======== Dataset ========

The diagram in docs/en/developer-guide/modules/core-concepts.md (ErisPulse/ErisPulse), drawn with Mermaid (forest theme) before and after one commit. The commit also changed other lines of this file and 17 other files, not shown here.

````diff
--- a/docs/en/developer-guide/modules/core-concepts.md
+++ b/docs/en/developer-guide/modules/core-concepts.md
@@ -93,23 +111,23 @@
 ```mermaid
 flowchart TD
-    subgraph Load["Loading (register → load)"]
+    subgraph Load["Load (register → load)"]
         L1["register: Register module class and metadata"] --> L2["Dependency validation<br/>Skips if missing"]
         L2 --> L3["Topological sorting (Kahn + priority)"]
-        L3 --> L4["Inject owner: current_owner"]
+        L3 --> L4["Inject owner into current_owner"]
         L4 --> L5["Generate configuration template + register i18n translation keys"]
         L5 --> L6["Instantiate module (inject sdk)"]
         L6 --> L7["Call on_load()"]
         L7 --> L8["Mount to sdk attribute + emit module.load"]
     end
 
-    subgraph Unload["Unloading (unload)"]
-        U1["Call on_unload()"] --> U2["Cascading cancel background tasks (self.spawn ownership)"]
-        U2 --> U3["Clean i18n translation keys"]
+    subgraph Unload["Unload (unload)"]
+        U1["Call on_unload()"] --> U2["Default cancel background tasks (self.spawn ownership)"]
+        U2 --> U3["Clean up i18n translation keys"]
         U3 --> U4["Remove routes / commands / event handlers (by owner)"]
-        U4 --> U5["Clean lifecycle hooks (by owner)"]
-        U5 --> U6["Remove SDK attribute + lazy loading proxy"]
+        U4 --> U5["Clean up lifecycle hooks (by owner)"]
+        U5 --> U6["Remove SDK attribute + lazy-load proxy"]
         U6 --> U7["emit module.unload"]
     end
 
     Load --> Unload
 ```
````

========
======== Dataset ========

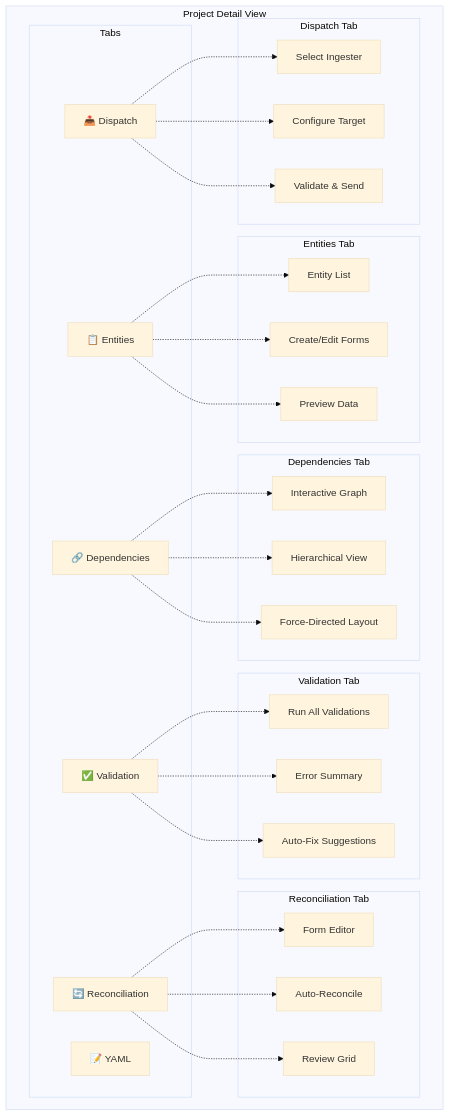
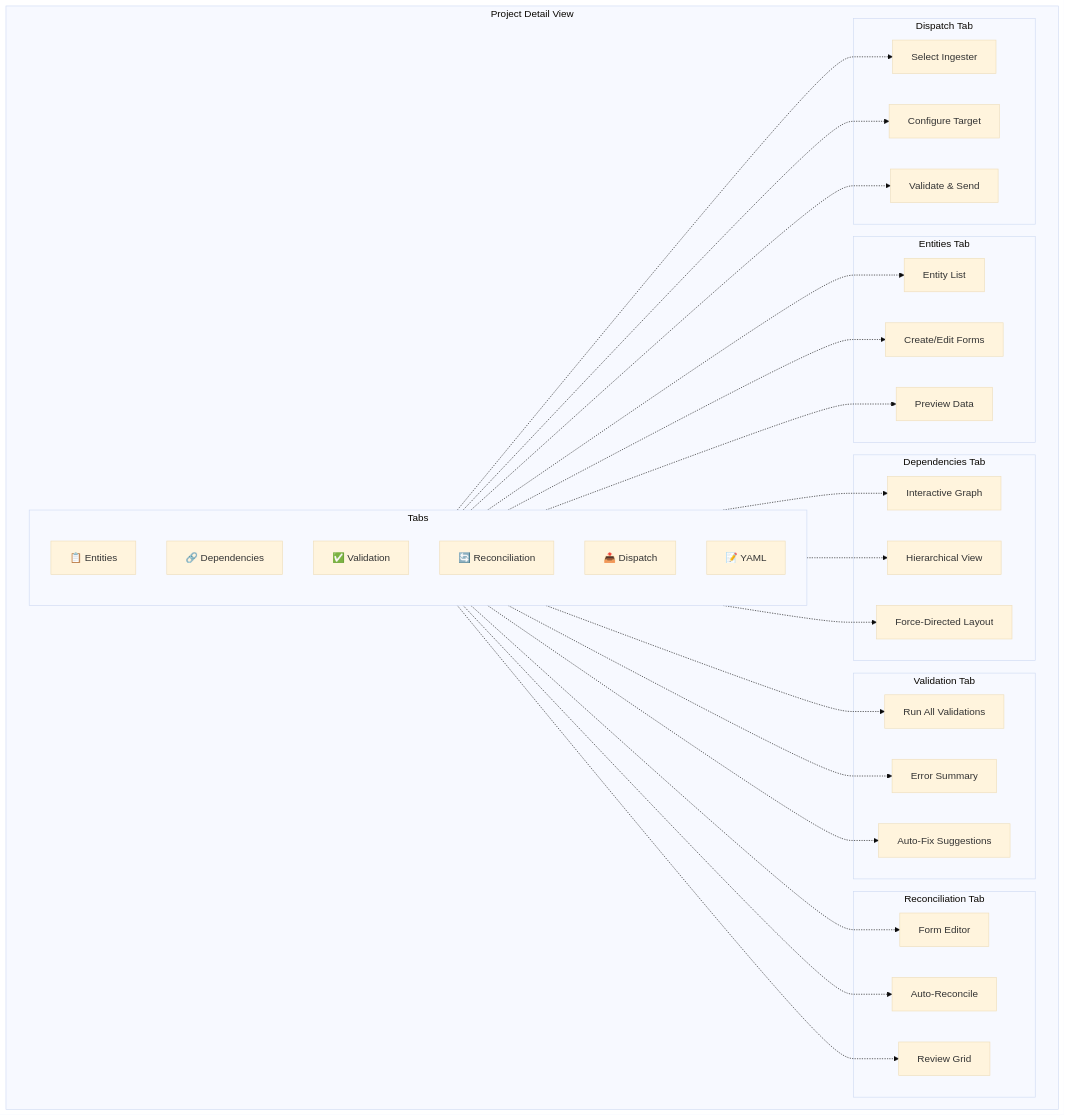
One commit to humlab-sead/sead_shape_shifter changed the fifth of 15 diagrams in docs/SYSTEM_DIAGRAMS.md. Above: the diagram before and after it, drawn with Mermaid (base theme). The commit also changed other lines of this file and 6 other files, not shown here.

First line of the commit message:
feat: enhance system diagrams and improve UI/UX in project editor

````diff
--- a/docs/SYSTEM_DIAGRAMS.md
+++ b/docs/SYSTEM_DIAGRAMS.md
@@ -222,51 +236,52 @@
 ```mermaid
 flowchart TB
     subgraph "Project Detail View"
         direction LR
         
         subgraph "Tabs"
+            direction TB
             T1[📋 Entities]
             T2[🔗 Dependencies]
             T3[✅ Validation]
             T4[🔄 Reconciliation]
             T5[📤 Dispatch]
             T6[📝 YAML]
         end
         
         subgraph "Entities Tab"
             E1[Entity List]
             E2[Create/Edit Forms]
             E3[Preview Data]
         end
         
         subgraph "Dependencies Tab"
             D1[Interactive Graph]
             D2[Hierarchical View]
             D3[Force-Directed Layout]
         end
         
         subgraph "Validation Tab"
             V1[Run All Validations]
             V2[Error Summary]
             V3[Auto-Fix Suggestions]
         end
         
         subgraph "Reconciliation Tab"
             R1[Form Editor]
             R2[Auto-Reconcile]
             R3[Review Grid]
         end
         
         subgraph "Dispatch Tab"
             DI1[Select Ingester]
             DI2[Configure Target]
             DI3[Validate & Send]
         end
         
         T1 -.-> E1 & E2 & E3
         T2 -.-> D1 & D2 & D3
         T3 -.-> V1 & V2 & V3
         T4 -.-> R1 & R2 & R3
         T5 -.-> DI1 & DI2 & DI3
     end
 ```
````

========

- [Instructions to follow] How many lines in the entries above include the string "Clean"? Please answer with that number and nothing more.

- [Expected answer] 4